By Lt. Col. Kevin McFatridge, 388th Electronic Combat Squadron / Published September 18, 2009
NAVAL AIR STATION WHIDBEY ISLAND, Wash. --
All Gunfighters don't work at Mountain Home Air Force Base, or even live near an Air Force base for that matter. On the far side of Washington State at Whidbey Island Naval Air Station, there is a group of Gunfighters living and working with the Navy flying the EA-6B Prowler.
For the 24 members of the 388th Electronic Combat Squadron, being a geographically separated unit of the 366th Operations Group is everyday business.
If you've never heard of the 388th ECS, you're not the only one. Even after 15 years of flying at Whidbey, more often than not we have to let people know who we are and where we're coming from when we get a chance to make it over to Mountain Home.

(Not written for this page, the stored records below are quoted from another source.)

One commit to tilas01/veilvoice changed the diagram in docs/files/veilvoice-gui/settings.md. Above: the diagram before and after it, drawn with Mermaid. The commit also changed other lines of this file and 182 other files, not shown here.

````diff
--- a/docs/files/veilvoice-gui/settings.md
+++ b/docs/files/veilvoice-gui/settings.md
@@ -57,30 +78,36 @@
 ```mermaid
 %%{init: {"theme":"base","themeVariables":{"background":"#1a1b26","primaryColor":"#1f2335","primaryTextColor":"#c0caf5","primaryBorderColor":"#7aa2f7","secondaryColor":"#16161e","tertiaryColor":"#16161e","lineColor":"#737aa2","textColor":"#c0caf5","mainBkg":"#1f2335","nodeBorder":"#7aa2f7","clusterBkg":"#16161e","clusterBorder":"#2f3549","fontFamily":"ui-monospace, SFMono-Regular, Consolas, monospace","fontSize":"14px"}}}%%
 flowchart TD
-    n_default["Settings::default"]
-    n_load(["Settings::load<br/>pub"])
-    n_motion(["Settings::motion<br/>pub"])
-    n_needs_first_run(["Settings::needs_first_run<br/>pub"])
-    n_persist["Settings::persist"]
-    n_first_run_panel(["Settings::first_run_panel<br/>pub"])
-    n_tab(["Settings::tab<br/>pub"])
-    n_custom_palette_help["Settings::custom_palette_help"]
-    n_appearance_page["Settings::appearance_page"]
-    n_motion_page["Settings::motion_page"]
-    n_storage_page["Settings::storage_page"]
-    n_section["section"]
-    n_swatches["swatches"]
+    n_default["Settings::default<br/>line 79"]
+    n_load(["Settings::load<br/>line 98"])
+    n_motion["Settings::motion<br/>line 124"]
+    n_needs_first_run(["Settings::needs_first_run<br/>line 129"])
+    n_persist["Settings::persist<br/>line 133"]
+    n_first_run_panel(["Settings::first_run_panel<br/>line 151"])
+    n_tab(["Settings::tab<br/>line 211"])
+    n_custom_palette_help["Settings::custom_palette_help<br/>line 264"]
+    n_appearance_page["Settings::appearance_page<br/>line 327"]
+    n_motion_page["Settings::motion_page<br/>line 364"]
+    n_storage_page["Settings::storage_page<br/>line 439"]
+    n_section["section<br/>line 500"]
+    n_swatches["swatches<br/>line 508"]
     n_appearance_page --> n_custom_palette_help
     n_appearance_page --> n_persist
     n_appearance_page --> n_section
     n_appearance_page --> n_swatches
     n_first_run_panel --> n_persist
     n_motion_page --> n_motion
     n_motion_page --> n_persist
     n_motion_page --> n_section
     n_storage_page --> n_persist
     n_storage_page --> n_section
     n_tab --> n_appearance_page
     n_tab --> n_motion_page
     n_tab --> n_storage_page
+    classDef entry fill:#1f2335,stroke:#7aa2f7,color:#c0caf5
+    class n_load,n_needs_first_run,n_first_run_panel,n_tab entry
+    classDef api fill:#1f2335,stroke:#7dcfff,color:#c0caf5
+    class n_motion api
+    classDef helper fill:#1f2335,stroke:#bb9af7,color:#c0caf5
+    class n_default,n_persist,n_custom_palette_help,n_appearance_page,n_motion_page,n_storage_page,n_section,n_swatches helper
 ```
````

Air Force officers have been flying the EA-6B at Whidbey Island since 1995 after the Department of Defense decided to retire the EF-111 Raven and turn all tactical electronic attack responsibilities over to the Navy. The Navy needed more aircrew to fulfill the mission, and the Air Force had former EF-111 and F-4G Phantom aircrew available following the retirement of those airframes. Thus the Air Force would supply aircrew to the Navy, which allowed for the complete retirement of the EF-111, and more importantly, allowed the Air Force to maintain a small cadre of experienced electronic combat aircrew.
Through the years, though there have been numerous changes, the basic support of the mission has remained the same. The squadron initially stood up as a detachment of Cannon Air Force Base, N.M., in 1995, but transitioned to a detachment of the 366th OG from Mountain Home in 1997 where it remained a detachment until 2003, when it was once again re-designated the 388th ECS "Griffins" -- resurrecting the heritage of the EF-111 squadron that had been assigned to Mountain Home in the early 1980s.

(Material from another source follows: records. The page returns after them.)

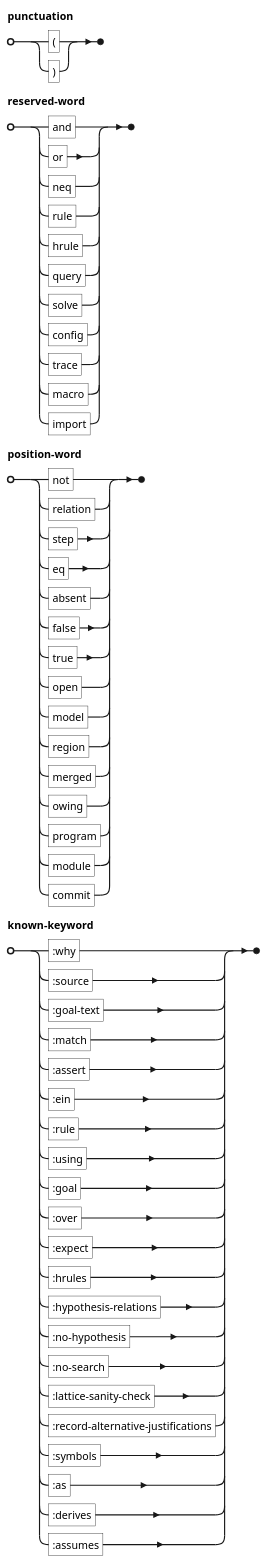
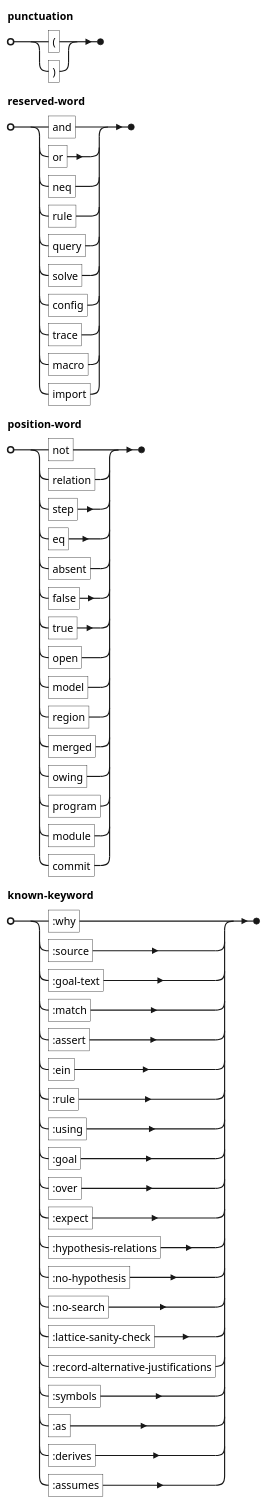
The diagram in docs/ein/user/04-reference/diagrams/01-grammar-lexical-own-text.puml (agutikov/ein), drawn with PlantUML before and after one commit. The commit also changed 119 other files, not shown here.

First line of the commit message:
The pages and the decisions say a hypothesis rule is a rule that concludes (open F), activated by the facts of its name a program writes, with no hrule form and no :hrules clause; Q-M1f.567 filed (S1f.21.18, task 4).

```diff
--- a/docs/ein/user/04-reference/diagrams/01-grammar-lexical-own-text.puml
+++ b/docs/ein/user/04-reference/diagrams/01-grammar-lexical-own-text.puml
@@ -1,14 +1,13 @@
 @startebnf
 punctuation = "(" | ")" ;
 reserved-word =
-    "and" | "or" | "neq" | "rule" | "hrule" | "query" | "solve" | "config" | "trace" | "macro"
-  | "import" ;
+  "and" | "or" | "neq" | "rule" | "query" | "solve" | "config" | "trace" | "macro" | "import" ;
 position-word =
     "not" | "relation" | "step" | "eq" | "absent" | "false" | "true" | "open" | "model" | "region"
   | "merged" | "owing" | "program" | "module" | "commit" ;
 known-keyword =
     ":why" | ":source" | ":goal-text" | ":match" | ":assert" | ":ein" | ":rule" | ":using" | ":goal"
-  | ":over" | ":expect" | ":hrules" | ":hypothesis-relations" | ":no-hypothesis" | ":no-search"
+  | ":over" | ":expect" | ":hypothesis-relations" | ":no-hypothesis" | ":no-search"
   | ":lattice-sanity-check" | ":record-alternative-justifications" | ":symbols" | ":as" | ":derives"
   | ":assumes" ;
 @endebnf
```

For the first eight years of existence, both pilots and electronic warfare officers were assigned to Whidbey Island, but after 2003 Air Force pilots were transitioned out, leaving only EWOs. Throughout the history of the joint program, numerous platforms have been represented in the squadron, including EF-111, F-4G, F-15C, F-15E, F-16, A-10, B-1, B-52, RC-135, EC-130, AC-130 and RQ-1.
Members of the squadron are attached to one of three, land-based Expeditionary EA-6B squadrons, and are totally integrated into their Navy squadrons, fulfilling all the jobs their Navy counterparts do, including serving as department heads and administration or maintenance division officers providing them with unique opportunities they would not have in Air Force squadrons. The expeditionary squadrons have supported every contingency operation since 1996, including Operation Northern Watch, Operation Southern Watch, Desert Fox and Allied Force. Since 2002, there have been members of the 388th ECS deployed continuously supporting Operation Enduring Freedom and Operation Iraqi Freedom from bases within Afghanistan and Iraq.
For the approximately 120 Griffins past and present, the opportunity to support the war fighters of all services, as well as our coalition partners, as the only remaining tactical electronic warfare platform in the Air Force is worth the anonymity.